Exercise brief
For each line below with the word "results", write out a copy.

★ ★ ★ ★ ★ ★ ★

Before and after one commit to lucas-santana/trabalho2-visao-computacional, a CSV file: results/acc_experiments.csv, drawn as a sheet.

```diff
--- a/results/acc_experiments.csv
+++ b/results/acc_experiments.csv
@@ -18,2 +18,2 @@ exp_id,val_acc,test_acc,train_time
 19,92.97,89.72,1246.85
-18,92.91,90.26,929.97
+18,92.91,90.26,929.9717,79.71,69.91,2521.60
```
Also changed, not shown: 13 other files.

★ ★ ★ ★ ★ ★ ★

Answer box
Before and after one commit to lucas-santana/trabalho2-visao-computacional, a CSV file: results/acc_experiments.csv, drawn as a sheet.
--- a/results/acc_experiments.csv
+++ b/results/acc_experiments.csv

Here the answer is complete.